The other day I was catching up on the last few episodes of Hak5, one of my favorite internet-TV shows, and in one episode Darren Kitchen was doing some neat tricks with PHP, Twitter and VLC. This got me thinking about what other kinds of fun projects Twitter could be used for.
Twitter is a great service, not very reliable however (fail whale anyone?), and there are already plenty of mash-ups that uses it for various things. My idea was to use Twitter to select what plays in iTunes. People could send me replies with songs in them and if the song was in my iTunes-library it would be played, as simple as that. Not very useful, but a fun experiment if nothing else. So I started coding.
In order to control iTunes I had to delve into AppleScript for the first time. I find it to be an odd language, but whatever, for this project it’s definitely the most appropriate choice for getting quick results.

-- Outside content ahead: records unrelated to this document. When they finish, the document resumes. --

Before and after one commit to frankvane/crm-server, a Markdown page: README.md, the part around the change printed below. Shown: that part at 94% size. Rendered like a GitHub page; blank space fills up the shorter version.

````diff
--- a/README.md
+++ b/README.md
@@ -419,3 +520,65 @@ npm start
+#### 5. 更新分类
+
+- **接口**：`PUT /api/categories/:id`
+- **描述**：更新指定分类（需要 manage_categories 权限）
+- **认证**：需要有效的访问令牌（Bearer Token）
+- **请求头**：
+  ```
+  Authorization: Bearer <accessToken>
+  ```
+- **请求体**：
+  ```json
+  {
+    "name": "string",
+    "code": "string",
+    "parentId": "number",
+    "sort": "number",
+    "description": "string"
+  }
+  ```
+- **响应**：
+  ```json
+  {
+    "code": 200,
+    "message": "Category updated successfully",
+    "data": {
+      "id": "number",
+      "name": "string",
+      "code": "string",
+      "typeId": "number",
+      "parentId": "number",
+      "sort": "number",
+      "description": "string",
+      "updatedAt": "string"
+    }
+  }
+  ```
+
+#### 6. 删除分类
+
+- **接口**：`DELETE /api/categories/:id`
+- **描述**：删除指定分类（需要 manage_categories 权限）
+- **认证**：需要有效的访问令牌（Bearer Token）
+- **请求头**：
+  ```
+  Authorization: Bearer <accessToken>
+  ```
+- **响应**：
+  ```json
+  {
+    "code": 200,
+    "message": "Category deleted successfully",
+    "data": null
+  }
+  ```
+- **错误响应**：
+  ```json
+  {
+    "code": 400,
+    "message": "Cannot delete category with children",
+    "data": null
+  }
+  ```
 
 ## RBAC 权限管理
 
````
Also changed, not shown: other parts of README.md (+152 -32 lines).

One of my favorite languages is PHP so that’s what I chose for the control structure of the whole thing.
A couple of hours later I had my first prototype and now an additional few hours of tweaks I give you… TwitTunes!

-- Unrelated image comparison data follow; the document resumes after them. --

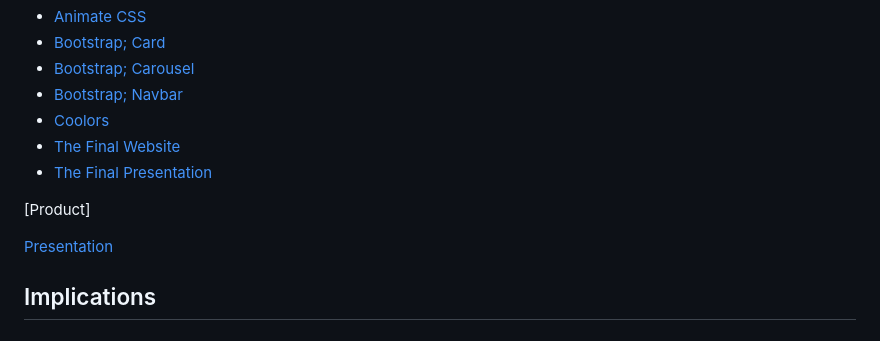
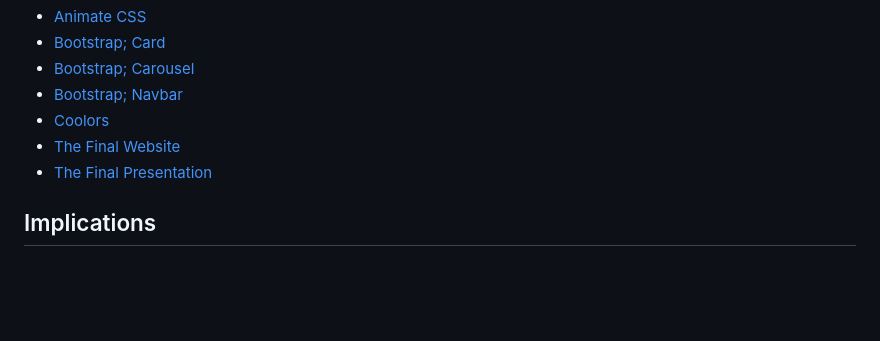
Before and after one commit to briannap6399/sep10-freedom-project, a Markdown page: README.md, the part around the change. Drawn GitHub-style; blank space fills up the shorter version.

```diff
--- a/README.md
+++ b/README.md
@@ -31,10 +31,6 @@ These links represent any additional links that relate to the Freedom Project. S
 * [The Final Website](https://briannap6399.github.io/sep10-freedom-project/final-project/index.html)
 * [The Final Presentation](#)
 
-[Product]
-
-[Presentation]()
-
 ## Implications
 ##### PROS
 *
```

This is how it works:
Person #1 starts TwitTunes on his Mac. TwitTunes sends a tweet – “#TwitTunes starting” – using Person #1s Twitter-account to let the world know that it is running.
Person #2 sends a reply on Twitter containing search words. These search words are then used to search through Person #1s iTunes-library and the first matching song found is played.
Not very fancy and far from perfect, but admit it, crowdsourcing your jukebox via Twitter is a pretty nifty idea and this is my very first proof of concept 😉
If you wanna try out TwitTunes yourself you can download it here (sloppy source code included of course), and if you have any feedback I’ll be happy to hear it.
I couldn’t help but chuckle at this. Also, this is a little what my relationship with my girlfriend is like. Maybe that’s why I found it so amusing.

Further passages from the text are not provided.